Protect the skin you're in
Know your skin cancer ABC's - what to look for
Asymmetry: One part of a mole or birthmark doesn’t match the other.
Border: The edges are irregular, ragged, notched, or blurred.
Color: The color is not the same all over and may include shades of brown or black, sometimes with patches of pink, red, white, or blue.
Diameter: The spot is larger than ¼ inch across – about the size of a pencil eraser.
Evolving: The mole is changing in size, shape, or color.
Use broad spectrum sunscreen of 30+ on sunny days or when the UV level is high to protect your skin. Reapply every two hours.
Having a sun hat on when it is sunny out can help protect your head and face from the sun's harmful rays.
Getting regular skin checks by a dermatologist for any signs of skin cancer is good.
- Skin cancer can occur anywhere on the body, and if left untreated can spread to lymph nodes and vital organs
- Skin cancer is easily treated in its early stages. Most skin cancers are basal or squamous cell types which spread slowly and are very treatable.

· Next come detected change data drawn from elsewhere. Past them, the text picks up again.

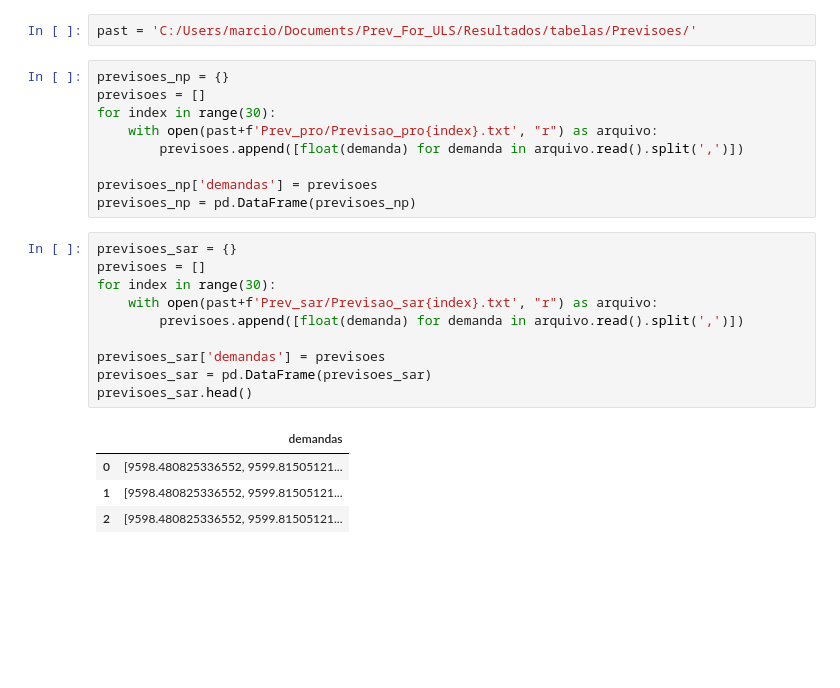
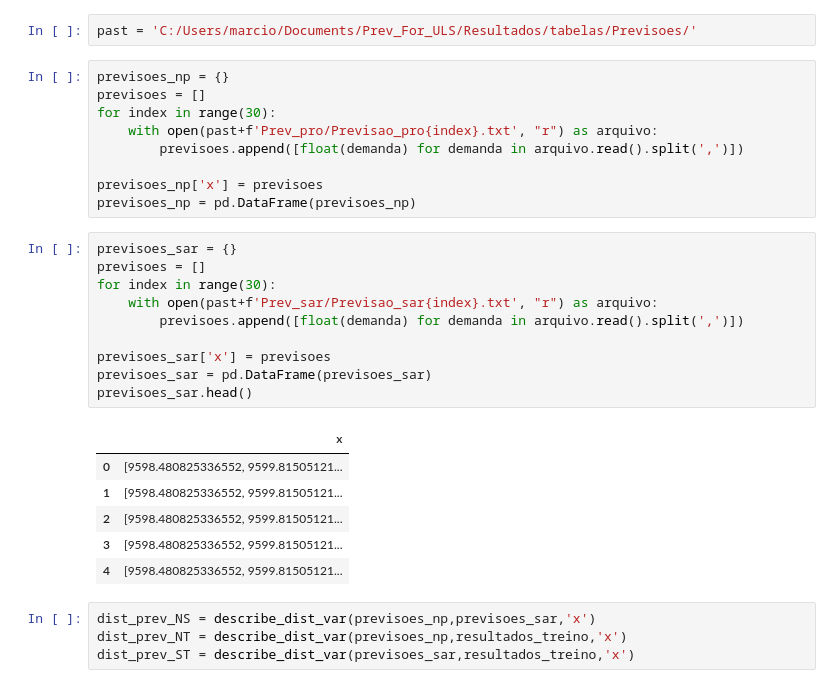
Before and after one commit to MarcioB1999/Prev_For_ULS, a Jupyter notebook: Modelo_pi/resultados_pi_analise.ipynb, the cells around one changed output. Saved outputs shown, nothing was run; the diff lists cells and outputs as text; blank space fills up the shorter version.

```diff
--- a/Modelo_pi/resultados_pi_analise.ipynb
+++ b/Modelo_pi/resultados_pi_analise.ipynb
@@ -244,20 +244,26 @@ for index in range(30):
     with open(past+f'Prev_pro/Previsao_pro{index}.txt', "r") as arquivo:
 	    previsoes.append([float(demanda) for demanda in arquivo.read().split(',')])
 
-previsoes_np['demandas'] = previsoes
+previsoes_np['x'] = previsoes
 previsoes_np = pd.DataFrame(previsoes_np)
 # %%
 previsoes_sar = {}
 previsoes = []
 for index in range(30):
     with open(past+f'Prev_sar/Previsao_sar{index}.txt', "r") as arquivo:
 	    previsoes.append([float(demanda) for demanda in arquivo.read().split(',')])
 
-previsoes_sar['demandas'] = previsoes
+previsoes_sar['x'] = previsoes
 previsoes_sar = pd.DataFrame(previsoes_sar)
 previsoes_sar.head()
 # %% [output]
-|  | demandas |
+|  | x |
 | 0 | [9598.480825336552, 9599.81505121... |
 | 1 | [9598.480825336552, 9599.81505121... |
 | 2 | [9598.480825336552, 9599.81505121... |
+| 3 | [9598.480825336552, 9599.81505121... |
+| 4 | [9598.480825336552, 9599.81505121... |
+# %%
+dist_prev_NS = describe_dist_var(previsoes_np,previsoes_sar,'x')
+dist_prev_NT = describe_dist_var(previsoes_np,resultados_treino,'x')
+dist_prev_ST = describe_dist_var(previsoes_sar,resultados_treino,'x')
```
Also changed, not shown: parts of 3 cells of this notebook, 5 other files.
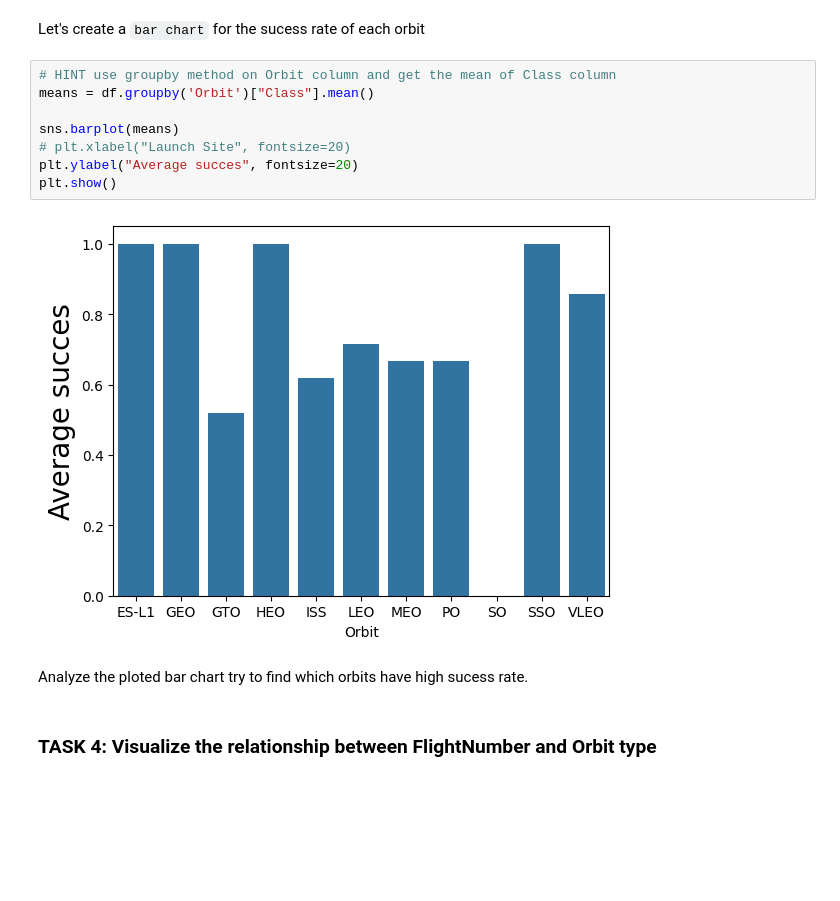
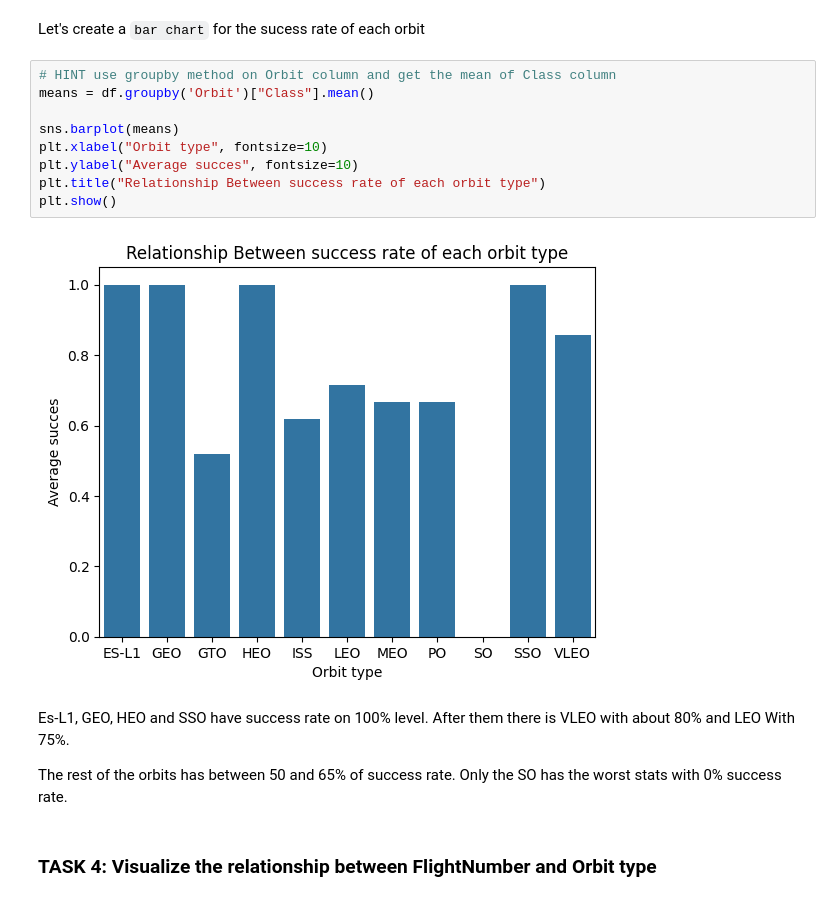
Before and after one commit to SzewczykSzy/IBM_DS_Project, a Jupyter notebook: jupyter-labs-eda-dataviz.ipynb, the cells around one changed output. Cells and saved outputs as stored; diff of their text form; blank space fills up the shorter version.

```diff
--- a/jupyter-labs-eda-dataviz.ipynb
+++ b/jupyter-labs-eda-dataviz.ipynb
@@ -114,15 +120,18 @@ Let's create a `bar chart` for the sucess rate of each orbit
 # %%
 # HINT use groupby method on Orbit column and get the mean of Class column
 means = df.groupby('Orbit')["Class"].mean()
 
 sns.barplot(means)
-# plt.xlabel("Launch Site", fontsize=20)
-plt.ylabel("Average succes", fontsize=20)
+plt.xlabel("Orbit type", fontsize=10)
+plt.ylabel("Average succes", fontsize=10)
+plt.title("Relationship Between success rate of each orbit type")
 plt.show()
 # %% [output]
-[figure, old version]
+[figure, new version]
 # %% [markdown]
-Analyze the ploted bar chart try to find which orbits have high sucess rate.
+Es-L1, GEO, HEO and SSO have success rate on 100% level. After them there is VLEO with about 80% and LEO With 75%.
+
+The rest of the orbits has between 50 and 65% of success rate. Only the SO has the worst stats with 0% success rate.
 # %% [markdown]
 ### TASK  4: Visualize the relationship between FlightNumber and Orbit type
 # %% [markdown]
```
Also changed, not shown: parts of 8 cells of this notebook, 6 other files.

- Prevention is key - avoid prolonged sun exposure and especially tanning beds, wear hats, sunglasses and sunscreen.